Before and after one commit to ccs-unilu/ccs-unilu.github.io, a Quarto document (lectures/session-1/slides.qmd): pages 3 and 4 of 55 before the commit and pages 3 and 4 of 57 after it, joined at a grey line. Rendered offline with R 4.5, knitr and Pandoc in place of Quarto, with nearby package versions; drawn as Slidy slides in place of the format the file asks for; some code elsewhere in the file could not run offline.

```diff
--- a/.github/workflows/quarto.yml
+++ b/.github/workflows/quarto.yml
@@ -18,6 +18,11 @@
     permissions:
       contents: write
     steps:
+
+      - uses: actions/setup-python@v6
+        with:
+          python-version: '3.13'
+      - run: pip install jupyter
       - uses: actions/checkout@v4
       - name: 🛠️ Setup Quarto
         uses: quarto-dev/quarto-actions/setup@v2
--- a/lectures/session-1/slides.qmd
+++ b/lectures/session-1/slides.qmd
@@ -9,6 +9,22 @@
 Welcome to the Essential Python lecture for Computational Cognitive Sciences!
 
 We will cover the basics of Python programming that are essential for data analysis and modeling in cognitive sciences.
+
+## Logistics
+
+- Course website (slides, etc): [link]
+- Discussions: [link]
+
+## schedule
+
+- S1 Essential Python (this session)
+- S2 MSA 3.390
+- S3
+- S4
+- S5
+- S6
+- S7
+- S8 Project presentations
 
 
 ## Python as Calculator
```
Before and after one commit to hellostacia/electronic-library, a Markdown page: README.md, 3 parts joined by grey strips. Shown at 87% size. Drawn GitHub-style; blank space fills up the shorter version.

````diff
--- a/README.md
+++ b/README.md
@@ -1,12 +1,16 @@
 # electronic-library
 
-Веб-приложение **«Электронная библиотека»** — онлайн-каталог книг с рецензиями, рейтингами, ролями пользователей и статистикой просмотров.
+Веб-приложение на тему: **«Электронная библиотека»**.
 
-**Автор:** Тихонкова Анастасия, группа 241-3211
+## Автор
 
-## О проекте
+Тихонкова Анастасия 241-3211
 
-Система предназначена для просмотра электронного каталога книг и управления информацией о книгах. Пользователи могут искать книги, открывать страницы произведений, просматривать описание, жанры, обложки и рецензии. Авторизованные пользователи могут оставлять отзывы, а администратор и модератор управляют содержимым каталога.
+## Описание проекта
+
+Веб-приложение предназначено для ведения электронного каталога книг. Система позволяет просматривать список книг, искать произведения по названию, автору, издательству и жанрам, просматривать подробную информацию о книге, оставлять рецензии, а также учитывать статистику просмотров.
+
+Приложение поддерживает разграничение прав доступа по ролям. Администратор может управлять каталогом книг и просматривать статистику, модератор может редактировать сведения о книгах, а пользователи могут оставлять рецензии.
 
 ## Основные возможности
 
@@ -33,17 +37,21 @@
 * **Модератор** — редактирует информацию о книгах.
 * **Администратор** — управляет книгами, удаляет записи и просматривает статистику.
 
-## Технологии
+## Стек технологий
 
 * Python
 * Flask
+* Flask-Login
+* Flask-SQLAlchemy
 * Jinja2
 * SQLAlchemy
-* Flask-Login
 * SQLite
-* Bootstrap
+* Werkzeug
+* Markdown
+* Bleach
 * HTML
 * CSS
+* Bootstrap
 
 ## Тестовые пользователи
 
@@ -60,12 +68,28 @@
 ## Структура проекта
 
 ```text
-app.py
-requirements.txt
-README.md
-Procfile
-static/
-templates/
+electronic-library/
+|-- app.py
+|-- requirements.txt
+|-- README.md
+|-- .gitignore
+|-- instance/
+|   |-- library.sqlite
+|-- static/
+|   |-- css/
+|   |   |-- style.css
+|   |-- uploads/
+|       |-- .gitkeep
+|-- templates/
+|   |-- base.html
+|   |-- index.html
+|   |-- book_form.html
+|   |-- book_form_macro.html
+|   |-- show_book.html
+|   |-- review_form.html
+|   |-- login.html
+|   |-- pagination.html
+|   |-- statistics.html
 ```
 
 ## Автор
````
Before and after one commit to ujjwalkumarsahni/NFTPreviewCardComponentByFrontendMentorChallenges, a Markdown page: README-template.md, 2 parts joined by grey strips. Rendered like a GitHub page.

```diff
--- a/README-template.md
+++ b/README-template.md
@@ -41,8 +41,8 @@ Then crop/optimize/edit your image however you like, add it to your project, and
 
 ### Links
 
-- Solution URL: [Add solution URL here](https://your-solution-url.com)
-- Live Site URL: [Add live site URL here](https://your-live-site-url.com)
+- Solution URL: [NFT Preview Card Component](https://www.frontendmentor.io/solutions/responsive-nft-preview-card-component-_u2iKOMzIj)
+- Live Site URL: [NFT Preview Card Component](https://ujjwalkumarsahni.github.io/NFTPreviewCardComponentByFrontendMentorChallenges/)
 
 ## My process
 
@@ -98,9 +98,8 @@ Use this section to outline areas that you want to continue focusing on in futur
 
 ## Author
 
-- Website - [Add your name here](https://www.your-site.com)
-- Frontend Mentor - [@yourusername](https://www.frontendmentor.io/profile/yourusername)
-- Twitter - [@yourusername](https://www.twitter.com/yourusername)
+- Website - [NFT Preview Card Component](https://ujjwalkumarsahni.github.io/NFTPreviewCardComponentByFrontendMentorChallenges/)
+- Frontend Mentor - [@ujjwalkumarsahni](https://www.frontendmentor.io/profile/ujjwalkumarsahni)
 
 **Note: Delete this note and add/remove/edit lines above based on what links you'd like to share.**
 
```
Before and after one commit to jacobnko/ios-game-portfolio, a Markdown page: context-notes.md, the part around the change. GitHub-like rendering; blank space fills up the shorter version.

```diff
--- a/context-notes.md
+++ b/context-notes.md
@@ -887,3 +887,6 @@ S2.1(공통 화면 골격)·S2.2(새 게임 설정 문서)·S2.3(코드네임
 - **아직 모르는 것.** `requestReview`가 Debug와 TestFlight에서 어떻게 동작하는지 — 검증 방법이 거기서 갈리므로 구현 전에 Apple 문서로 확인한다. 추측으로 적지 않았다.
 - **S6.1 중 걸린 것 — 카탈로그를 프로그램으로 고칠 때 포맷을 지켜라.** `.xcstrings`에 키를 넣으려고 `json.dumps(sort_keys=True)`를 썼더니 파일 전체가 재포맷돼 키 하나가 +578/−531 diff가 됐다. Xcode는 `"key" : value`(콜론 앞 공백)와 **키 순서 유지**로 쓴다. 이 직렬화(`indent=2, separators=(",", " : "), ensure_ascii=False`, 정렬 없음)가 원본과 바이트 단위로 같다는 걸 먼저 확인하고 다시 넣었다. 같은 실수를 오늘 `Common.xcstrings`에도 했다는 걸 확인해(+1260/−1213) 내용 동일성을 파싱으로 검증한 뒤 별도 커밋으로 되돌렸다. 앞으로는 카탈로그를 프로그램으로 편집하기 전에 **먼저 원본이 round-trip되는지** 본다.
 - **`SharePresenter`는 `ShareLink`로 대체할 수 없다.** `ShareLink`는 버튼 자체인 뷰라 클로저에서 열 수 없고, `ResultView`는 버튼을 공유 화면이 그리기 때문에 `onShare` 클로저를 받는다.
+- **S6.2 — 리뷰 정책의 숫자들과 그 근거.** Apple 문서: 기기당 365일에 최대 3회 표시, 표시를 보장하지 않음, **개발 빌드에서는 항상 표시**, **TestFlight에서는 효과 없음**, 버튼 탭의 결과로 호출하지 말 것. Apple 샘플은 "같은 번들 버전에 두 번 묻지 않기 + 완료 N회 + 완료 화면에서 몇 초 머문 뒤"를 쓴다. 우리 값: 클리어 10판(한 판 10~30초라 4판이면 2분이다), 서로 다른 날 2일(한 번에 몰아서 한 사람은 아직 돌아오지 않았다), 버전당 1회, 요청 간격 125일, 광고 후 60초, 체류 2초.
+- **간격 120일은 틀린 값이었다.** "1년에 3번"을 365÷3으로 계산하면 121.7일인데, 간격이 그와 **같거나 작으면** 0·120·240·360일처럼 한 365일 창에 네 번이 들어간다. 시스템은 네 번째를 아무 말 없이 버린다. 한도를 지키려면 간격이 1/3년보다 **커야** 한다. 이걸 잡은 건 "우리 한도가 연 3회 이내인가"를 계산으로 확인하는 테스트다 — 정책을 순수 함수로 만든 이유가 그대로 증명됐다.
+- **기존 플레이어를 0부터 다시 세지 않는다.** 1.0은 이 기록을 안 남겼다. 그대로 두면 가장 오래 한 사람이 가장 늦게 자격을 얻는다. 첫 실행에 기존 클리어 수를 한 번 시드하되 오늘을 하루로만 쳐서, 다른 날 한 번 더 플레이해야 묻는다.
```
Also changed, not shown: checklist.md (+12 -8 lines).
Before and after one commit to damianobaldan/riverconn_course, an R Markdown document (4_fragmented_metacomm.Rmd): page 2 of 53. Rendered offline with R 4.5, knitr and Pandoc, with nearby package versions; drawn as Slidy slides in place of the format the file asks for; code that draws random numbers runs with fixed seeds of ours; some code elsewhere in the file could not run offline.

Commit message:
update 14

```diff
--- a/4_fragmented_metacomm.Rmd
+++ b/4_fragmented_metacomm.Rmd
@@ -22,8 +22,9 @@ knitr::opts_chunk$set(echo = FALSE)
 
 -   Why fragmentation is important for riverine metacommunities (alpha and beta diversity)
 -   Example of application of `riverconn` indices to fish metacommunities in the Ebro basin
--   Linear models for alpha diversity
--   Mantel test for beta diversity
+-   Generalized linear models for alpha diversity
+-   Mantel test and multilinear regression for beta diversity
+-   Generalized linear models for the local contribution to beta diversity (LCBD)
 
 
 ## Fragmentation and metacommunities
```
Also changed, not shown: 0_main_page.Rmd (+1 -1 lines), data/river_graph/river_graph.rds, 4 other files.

* * * *

_TASK ITEM_: Copy each line in the entries above where "knitr" turns up.

_ANSWER SPACE_:
Before and after one commit to ccs-unilu/ccs-unilu.github.io, a Quarto document (lectures/session-1/slides.qmd): pages 3 and 4 of 55 before the commit and pages 3 and 4 of 57 after it, joined at a grey line. Rendered offline with R 4.5, knitr and Pandoc in place of Quarto, with nearby package versions; drawn as Slidy slides in place of the format the file asks for; some code elsewhere in the file could not run offline.
Before and after one commit to damianobaldan/riverconn_course, an R Markdown document (4_fragmented_metacomm.Rmd): page 2 of 53. Rendered offline with R 4.5, knitr and Pandoc, with nearby package versions; drawn as Slidy slides in place of the format the file asks for; code that draws random numbers runs with fixed seeds of ours; some code elsewhere in the file could not run offline.
@@ -22,8 +22,9 @@ knitr::opts_chunk$set(echo = FALSE)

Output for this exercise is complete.